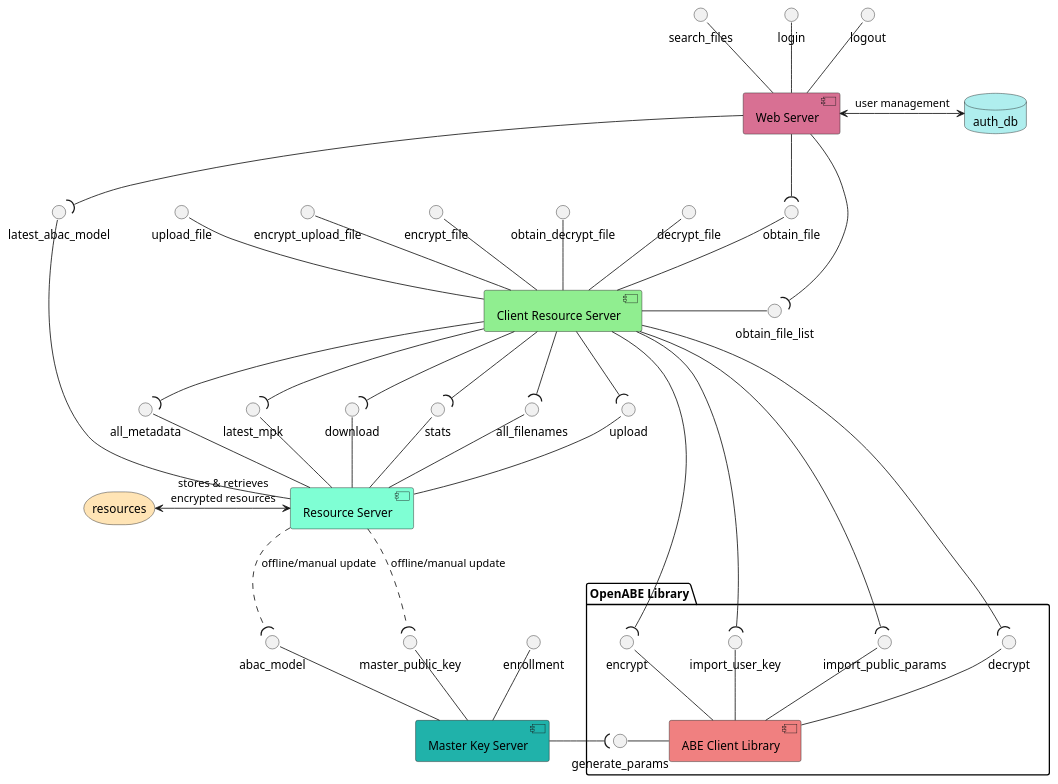
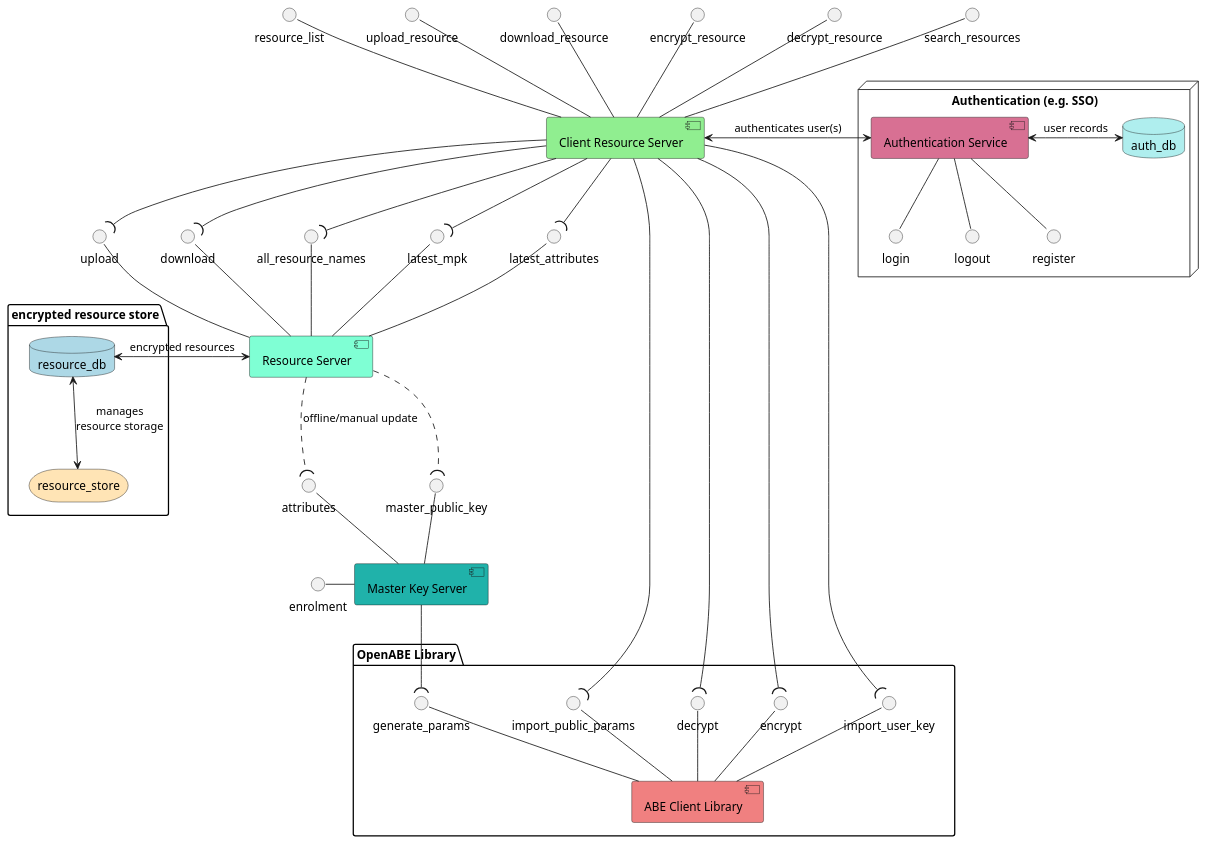
One commit to 2190594W/l4-project-research changed the diagram in diagrams/infrastructure/system_architecture.plantuml. Above: the diagram before and after it, drawn with PlantUML. The commit also changed 14 other files, not shown here.

Commit message:
Added deployment diagram. Updated system architecture diagram. Added new condensed/abbreviated sys arch diagram. Added eps & pdf formats.

```diff
--- a/diagrams/infrastructure/system_architecture.plantuml
+++ b/diagrams/infrastructure/system_architecture.plantuml
@@ -1,69 +1,68 @@
 @startuml
 'define deployment entities
-database auth_db #PaleTurquoise
-storage resources #Moccasin
+folder "encrypted resource store" {
+  storage resource_store #Moccasin
+  database resource_db #LightBlue
+}
 
-'define components
-component [Resource Server] as rs #Aquamarine
-component [Web Server] as ws #PaleVioletRed
-component [Master Key Server] as mks #LightSeaGreen
-component [Client Resource Server] as crs #LightGreen
+node "Authentication (e.g. SSO)" {
+  component [Authentication Service] as a_s #PaleVioletRed
+  database auth_db #PaleTurquoise
+  login -up- a_s
+  logout -up- a_s
+  register -up- a_s
+}
 
 package "OpenABE Library" {
   component [ABE Client Library] as abecl #LightCoral
+  generate_params -- abecl
   import_public_params -- abecl
   decrypt -- abecl
   encrypt -- abecl
   import_user_key -- abecl
-  generate_params -right- abecl
 }
 
+'define components
+component [Resource Server] as rs #Aquamarine
+component [Master Key Server] as mks #LightSeaGreen
+component [Client Resource Server] as crs #LightGreen
+
 'define links to deployment entities
-rs <-left-> resources: "stores & retrieves\nencrypted resources"
-ws <-right-> auth_db: "user management"
+resource_db <-right-> rs: "encrypted resources"
+resource_db <-down-> resource_store: "manages\nresource storage"
+a_s <-> auth_db: "user records"
+crs <-> a_s: "authenticates user(s)"
 
 'define interfaces for mks, rs & abecl
-abac_model -- mks
-enrollment -- mks
+attributes -- mks
+enrolment -right- mks
 master_public_key -- mks
 upload -- rs
 download -- rs
-stats -- rs
-all_filenames -- rs
-all_metadata -- rs
+all_resource_names -- rs
 latest_mpk -- rs
-latest_abac_model -- rs
+latest_attributes -- rs
 
 'define use of interfaces for crs, mks & rs
-mks -right-( generate_params
+mks -down-( generate_params
 crs -down-( upload
 crs -down-( download
-crs -down-( stats
-crs -down-( all_filenames
-crs -down-( all_metadata
+crs -down-( all_resource_names
 crs -down-( latest_mpk
+crs -down-( latest_attributes
 crs -down-( decrypt
 crs -down-( encrypt
 crs -down-( import_user_key
 crs -down-( import_public_params
-rs ..( abac_model: "offline/manual update"
-rs ..( master_public_key: "offline/manual update"
+rs .down.( attributes: "offline/manual update"
+rs .down.( master_public_key
 
 'define interfaces for crs & ws
-obtain_file_list -left- crs
-upload_file -- crs
-encrypt_upload_file -- crs
-encrypt_file -- crs
-obtain_file -- crs
-obtain_decrypt_file -- crs
-decrypt_file -- crs
-search_files -- ws
-login -- ws
-logout -- ws
-
-'define web server interface use
-ws -down-( obtain_file_list
-ws -down-( obtain_file
-ws -down-( latest_abac_model
+resource_list -- crs
+upload_resource -- crs
+download_resource -- crs
+encrypt_resource -- crs
+decrypt_resource -- crs
+search_resources -- crs
 
 @enduml
```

- Directions:
In the listing above, find the lines holding the word "diagrams" and copy them.

- Response to the exercise:
One commit to 2190594W/l4-project-research changed the diagram in diagrams/infrastructure/system_architecture.plantuml. Above: the diagram before and after it, drawn with PlantUML. The commit also changed 14 other files, not shown here.
--- a/diagrams/infrastructure/system_architecture.plantuml
+++ b/diagrams/infrastructure/system_architecture.plantuml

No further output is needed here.